Gaslighting is a form of manipulation and abuse that usually occurs in romantic relationships, where one half of the couple mistreats the other. A term coined by psychologists to describe a specific type of abuse, it was inspired by the 1938 play of the same name from director Patrick Hamilton. Several years later, in 1944, the play would be turned into the movie Gaslight, by director George Cukor, starring Charles Boyer and Ingrid Bergman, who won an Oscar for the role.
The strategy is mainly based on deception, manipulation and the distortion of reality, and is designed to trigger multiple fears, insecurities and even loss of judgment in the victim.
According to the American Psychological Association, the term, “once referred to manipulation so extreme as to induce mental illness or to justify commitment of the gaslighted person to a psychiatric institution, but is now used more generally. This psychological abuse does not occur only in couples, but can be perpetrated among friends, co-workers and even within the family itself.”
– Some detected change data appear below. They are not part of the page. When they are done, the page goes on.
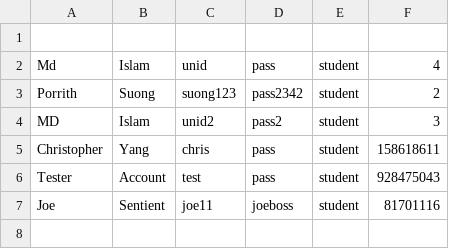
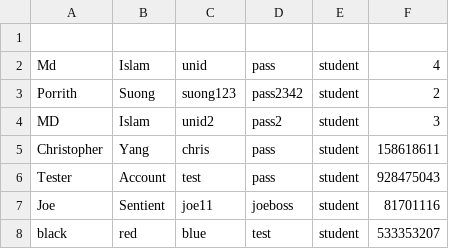
Before and after one commit to exp0nge/UniversityInformationManagementSystem_FinalProject, a CSV file: db.csv, drawn as a sheet; the diff names each change by its address in the sheet, - before the commit and + after, or states it on an @@ line.

```diff
--- a/db.csv
+++ b/db.csv
+row 8: black | red | blue | test | student | 533353207
```
Also changed, not shown: 3 other files.
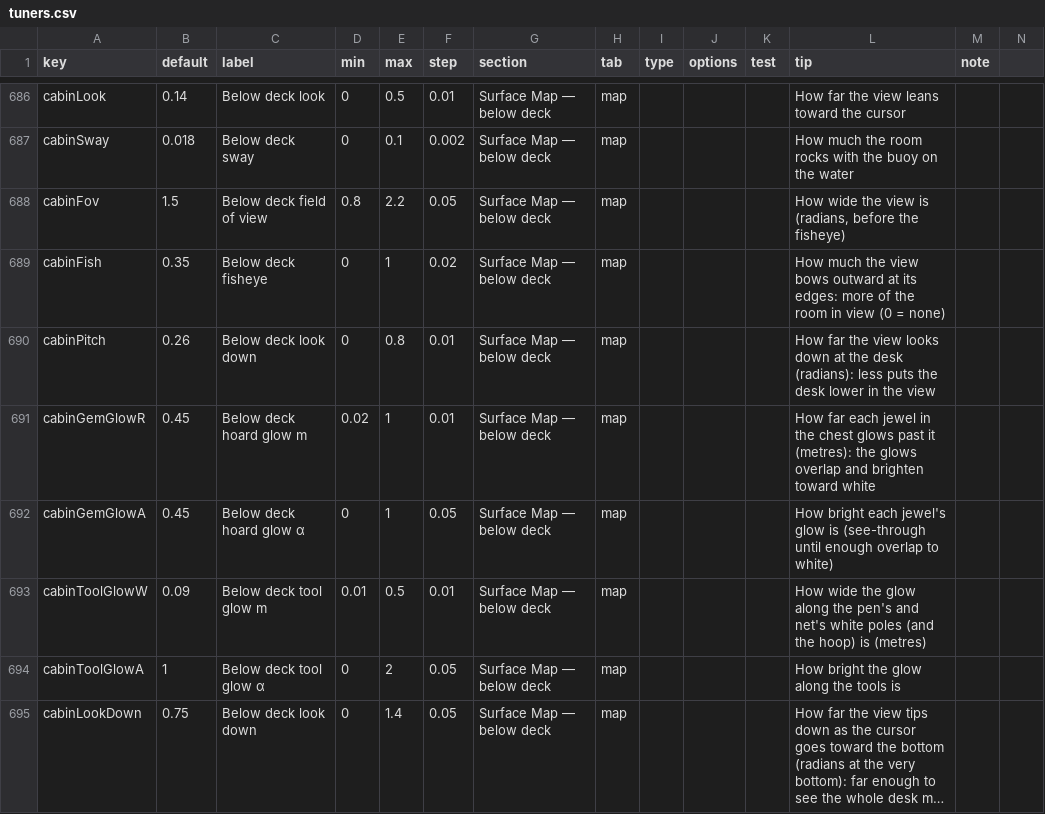
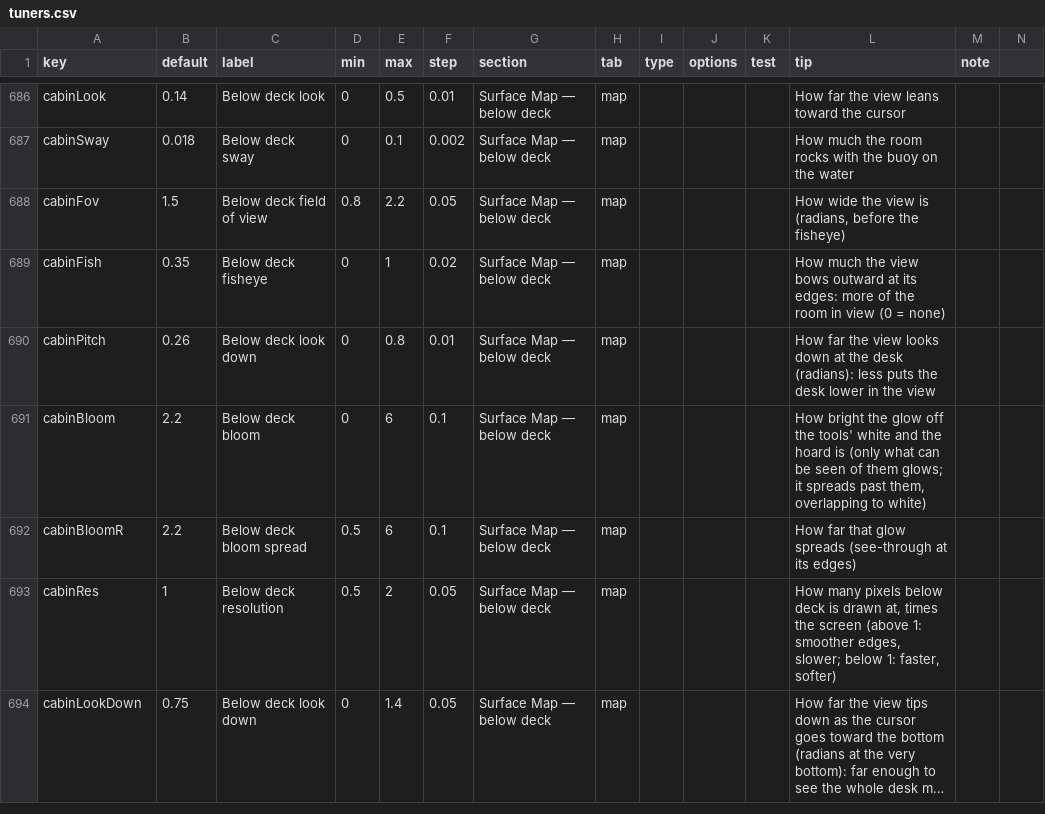
Before and after one commit to jamesmhoag/infinitelight, a CSV file: content/tuners.csv, drawn as a sheet; only a part is shown, gaps mark what is left out; long unchanged cells end in …; removed rows and columns are numbered as before the commit, all else as after; the diff names each change by its address in the sheet, - before the commit and + after, or states it on an @@ line.

```diff
--- a/content/tuners.csv
+++ b/content/tuners.csv
-row 691: cabinGemGlowR | 0.45 | Below deck hoard glow m | 0.02 | 1 | 0.01 | Surface Map — below deck | map |  |  |  | How far each jewel in the chest glows past it (metres): the glows overlap and brighten toward white
-row 692: cabinGemGlowA | 0.45 | Below deck hoard glow α | 0 | 1 | 0.05 | Surface Map — below deck | map |  |  |  | How bright each jewel's glow is (see-through until enough overlap to white)
-row 693: cabinToolGlowW | 0.09 | Below deck tool glow m | 0.01 | 0.5 | 0.01 | Surface Map — below deck | map |  |  |  | How wide the glow along the pen's and net's white poles (and the hoop) is (metres)
+row 691: cabinBloom | 2.2 | Below deck bloom | 0 | 6 | 0.1 | Surface Map — below deck | map |  |  |  | How bright the glow off the tools' white and the hoard is (only what can be seen of them glows; it spreads past them, overlapping to white)
+row 692: cabinBloomR | 2.2 | Below deck bloom spread | 0.5 | 6 | 0.1 | Surface Map — below deck | map |  |  |  | How far that glow spreads (see-through at its edges)
-A693 (key): cabinToolGlowA
+A693 (key): cabinRes
-C693 (label): Below deck tool glow α
+C693 (label): Below deck resolution
-D693 (min): 0
+D693 (min): 0.5
-L693 (tip): How bright the glow along the tools is
+L693 (tip): How many pixels below deck is drawn at, times the screen (above 1: smoother edges, slower; below 1: faster, softer)
```
Also changed, not shown: 6 other files.
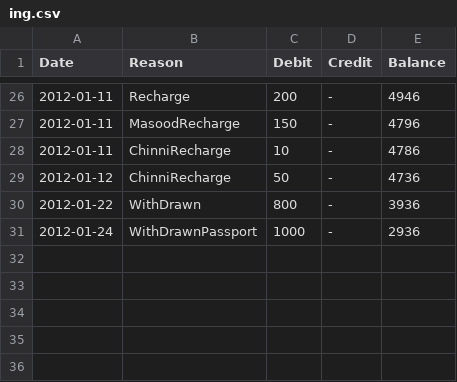
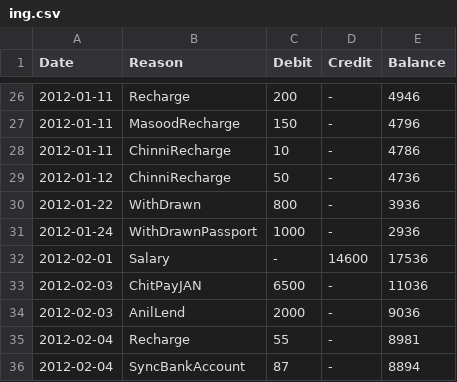
Before and after one commit to tejakunchavenkata/utils, a CSV file: .home/.AccBooks/ing.csv, drawn as a sheet; only a part is shown, gaps mark what is left out.

```diff
--- a/.home/.AccBooks/ing.csv
+++ b/.home/.AccBooks/ing.csv
@@ -31 +31,6 @@ Date,Reason,Debit,Credit,Balance
 2012-01-24,WithDrawnPassport,1000,-,2936
+2012-02-01,Salary,-,14600,17536
+2012-02-03,ChitPayJAN,6500,-,11036
+2012-02-03,AnilLend,2000,-,9036
+2012-02-04,Recharge,55,-,8981
+2012-02-04,SyncBankAccount,87,-,8894
```
Also changed, not shown: .home/.AccBooks/spent.csv, .home/.AccBooks/wallet.csv, 1 other file.
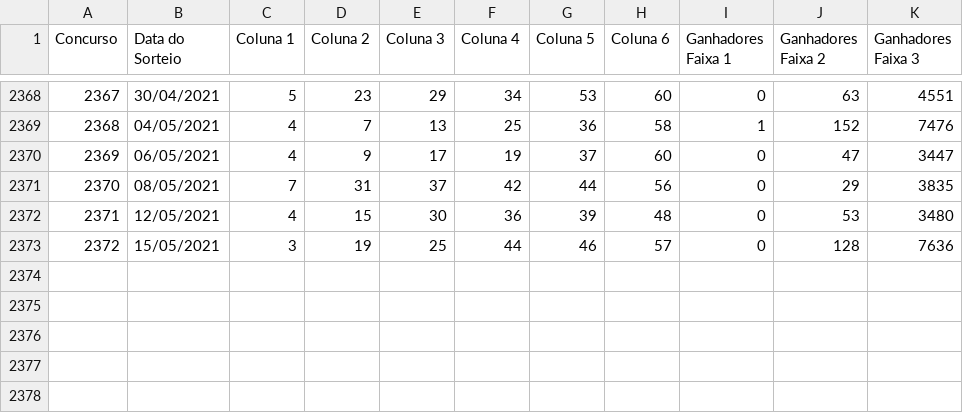
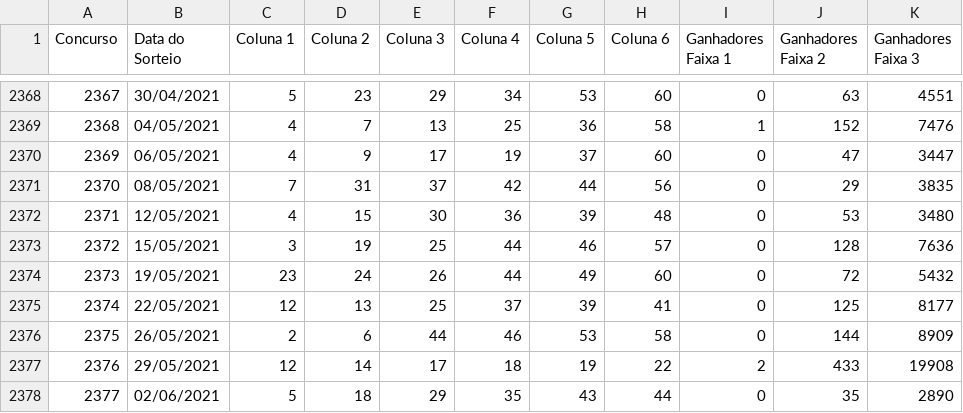
Before and after one commit to b2005luis/Brincando-de-machine-learning-com-Python, a CSV file: mega-sena.csv, drawn as a sheet; only a part is shown, gaps mark what is left out.

```diff
--- a/mega-sena.csv
+++ b/mega-sena.csv
@@ -2373 +2373,6 @@ Concurso;Data do Sorteio;Coluna 1;Coluna 2;Coluna 3;Coluna 4;Coluna 5;Coluna 6;G
 2372;15/05/2021;3;19;25;44;46;57;0;128;7636
+2373;19/05/2021;23;24;26;44;49;60;0;72;5432
+2374;22/05/2021;12;13;25;37;39;41;0;125;8177
+2375;26/05/2021;2;6;44;46;53;58;0;144;8909
+2376;29/05/2021;12;14;17;18;19;22;2;433;19908
+2377;02/06/2021;5;18;29;35;43;44;0;35;2890
```
Also changed, not shown: 5 other files.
According to Raquel Tomé López, psychotherapist and neuropsychologist: “Through gaslighting, the aggressor tries to provoke doubts and uncertainty, which is very damaging to the victim, who starts to doubt reality, leading to anxiety, depression, low self-esteem, disorientation, suicidal thoughts and an exaggerated fear of danger. And, of course, it can happen within the family.”
So how can we spot gaslighting? What types of this abuse exist in families, and what is the impact on children?
“That didn’t happen;” “You’re not hungry, just tired;” “You shouldn’t feel that way;” are just some of the more subtle, and often more damaging, expressions of it. “Gaslighting involves playing on power relationships, so in a household it’s likely to occur between a father and son, or between an older and younger sibling or a mother and daughter, for example,” says Robin Stern, associate director of the Yale Center for Emotional Intelligence and author of The Gaslight Effect: How to Spot and Survive the Hidden Manipulation Others Use to Control Your Life.
The American Sociological Association, in its study The Sociology of Gaslighting, lists the different ways parents can manipulate their children, which they describe as: “a type of psychological abuse aimed at making victims seem or feel ‘crazy,’ creating a ‘surreal’ interpersonal environment.” As explained in the study, gaslighting should be understood as a social problem, a gender problem and extends to other inequal relationships. The context is usually an intimate relationship, involving the abuse of power between different family members.
According to their report, there are four types of gaslighting:
1. The double-bind family: no matter what the child does or says, the parent does not like it. They may say they understand their child, but use a critical and insulting tone, or they may say they love the child while their body language is expressing the opposite. If the child feels loved and rejected at the same time, confusion and frustration set in.
2. The unpredictable and unstable family. One day, the parent lets their child go to a friend’s house, but the next day they scold them for asking. This often happens with parents who are either addicts, alcoholics or suffer from mental illness. The rules vary and the consequences don’t make sense, as they invalidate reality. Instead of providing emotional support, the parent forces the child to live in permanent frustration.
3. The picture-perfect family. This type of home allows no room for mistakes, negative emotions or weakness. The only image presented to the world is one of perfection, and anything suggesting vulnerability is hidden. These parents place a premium on achievement and strive to be admired and envied by others. Consequently, they become overly controlling with their children, exercising a type of authoritarianism and demanding obedience. In this sense, “the parent controls what their child can like, value and believe in, thereby creating an indecisive child who wrestles to understand their own feelings, opinions, desires and needs,” explains psychotherapist and neuropsychologist Raquel Tomé.
4. The emotionally neglectful family. This is the most subtle form of gaslighting within a family. In fact, it is so subtle that it is difficult for many victims to know whether it’s actually happening. It involves parents disregarding their children’s feelings and emotions. When a child cries or screams, the parents ignore them or tell them their reaction is disproportionate, which totally invalidates the child. As Tomé explains, emotions are the deepest and most personal biological expression of who you are, so when your parents treat your feelings as invisible, irrelevant or meaningless, you naturally feel that your inner self is being erased or reversed: “When they don’t recognize or respond to your emotions, you are prepared to doubt and ignore your deepest self,” she says. “The problem is that the first thing a manipulator does is to objectify the person. They consider the other to be an object to get rid of if they fail to serve their interests.”